Hi Eha! I love that you've had these in Hawaii, where they're a staple. Hopefully you'll come across them one day where you are. The really are so tasty with the coconut milk, too. I think you'll love it. I hope you enjoy and thank you! 🙂 ~Valentina
Purple sweet potatoes are out absolute favorite. SO sweet! But the kind we buy must be a lightly different variety as they have purple skin and flesh. I'll be on the lookout for these!
Thanks, Marissa. There's a Molokai sweet potato -- also Hawaiian, that has purple skin. Maybe that's what you've had. Also delicious! 🙂 ~Valentina
David Scott Allen
My favorite thing about these sweet potatoes is that they keep their color when they are cooked.
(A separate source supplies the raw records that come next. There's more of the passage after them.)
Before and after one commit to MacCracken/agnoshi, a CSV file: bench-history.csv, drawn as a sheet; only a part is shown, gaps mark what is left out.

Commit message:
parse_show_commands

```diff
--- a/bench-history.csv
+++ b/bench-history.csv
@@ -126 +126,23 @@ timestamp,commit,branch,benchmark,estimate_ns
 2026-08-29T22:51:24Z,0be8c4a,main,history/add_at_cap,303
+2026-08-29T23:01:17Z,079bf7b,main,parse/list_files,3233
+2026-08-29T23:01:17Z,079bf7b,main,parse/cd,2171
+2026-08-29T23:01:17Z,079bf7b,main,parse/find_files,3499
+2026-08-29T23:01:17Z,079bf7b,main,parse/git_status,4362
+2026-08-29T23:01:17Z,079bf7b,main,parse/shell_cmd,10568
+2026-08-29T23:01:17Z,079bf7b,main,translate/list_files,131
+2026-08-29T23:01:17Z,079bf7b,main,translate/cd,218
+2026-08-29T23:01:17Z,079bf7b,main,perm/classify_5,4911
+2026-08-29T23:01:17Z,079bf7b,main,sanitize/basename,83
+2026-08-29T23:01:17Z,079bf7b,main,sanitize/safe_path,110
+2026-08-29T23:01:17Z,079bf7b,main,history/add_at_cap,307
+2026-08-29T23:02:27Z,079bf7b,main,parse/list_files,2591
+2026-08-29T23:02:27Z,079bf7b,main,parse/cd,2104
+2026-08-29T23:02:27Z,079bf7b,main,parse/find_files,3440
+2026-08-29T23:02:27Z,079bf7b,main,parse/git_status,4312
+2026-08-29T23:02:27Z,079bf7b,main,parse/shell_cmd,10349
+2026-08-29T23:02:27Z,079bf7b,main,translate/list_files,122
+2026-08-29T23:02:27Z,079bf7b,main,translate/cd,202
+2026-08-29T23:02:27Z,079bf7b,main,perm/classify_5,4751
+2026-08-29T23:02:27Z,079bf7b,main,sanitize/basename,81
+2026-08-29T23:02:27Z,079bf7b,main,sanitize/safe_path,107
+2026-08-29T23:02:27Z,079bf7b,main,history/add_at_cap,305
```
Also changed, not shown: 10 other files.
One time, when we did a theme dinner, based around the movie Four Weddings and a Funeral, One of my side dishes was a double mash of the sweet potatoes and regular orange sweet potatoes side by side in a yin and yang pattern . If you know the movie, Gareth says to Scarlett, “Scarlotta! Fabulous dress. The ecclesiastical purple and the pagan orange symbolizing the mystical symbiosis in marriage between the heathen and Christian traditions?” These potatoes were such a hit — the flavor is amazing!
David, that's SO creative -- love what you did with the "double mash." I bet it was incredibly beautiful (and tasty). I loved that movie, and it must have been such a fun movie to cook around. Love the whole thing. 🙂 ~Valentina
Definitely have to find these ! Looks beautiful !
Enjoy, Davorka! Thank you. 🙂 ~Valentina
Jeff the Chef @ Make It Like a Man!
Purple potatoes! I think they would look so great On Easter Sunday.
Thanks, Jeff. Oh yes, so pretty for Easter -- and they would be fantastic with lamb. (Should it happen to be on the menu.) Enjoy! 🙂 ~Valentina
Karen (Back Road Journal)
You are right, they do make an incredibly beautiful side dish. If I could find them, I would build an entire meal around them.
Thanks so much, Karen. Hope you see them in your stores soon. 🙂 ~Valentina
Kathy @ Beyond the Chicken Coop
The color is stunning! I love how they change color when cooked. I will need to keep my eyes open at our market to see if I can find some of these amazing sweet potatoes!
I hope you see them, Kathy. Enjoy and thanks so much! 🙂 ~Valentina
Just discovered these gems at the local Asian market in Cherry Hill, NJ
The only problem I have is, do I eat them with the regular meal or do I eat them as a dessert. I consider them a delicacy.
What a great find.
Hi Ted. So happy you found the Okinawan sweet potatoes. I just love their beautiful color. They could certainly make for a unique dessert. Enjoy them with and after the a meal! 🙂 ~Valentina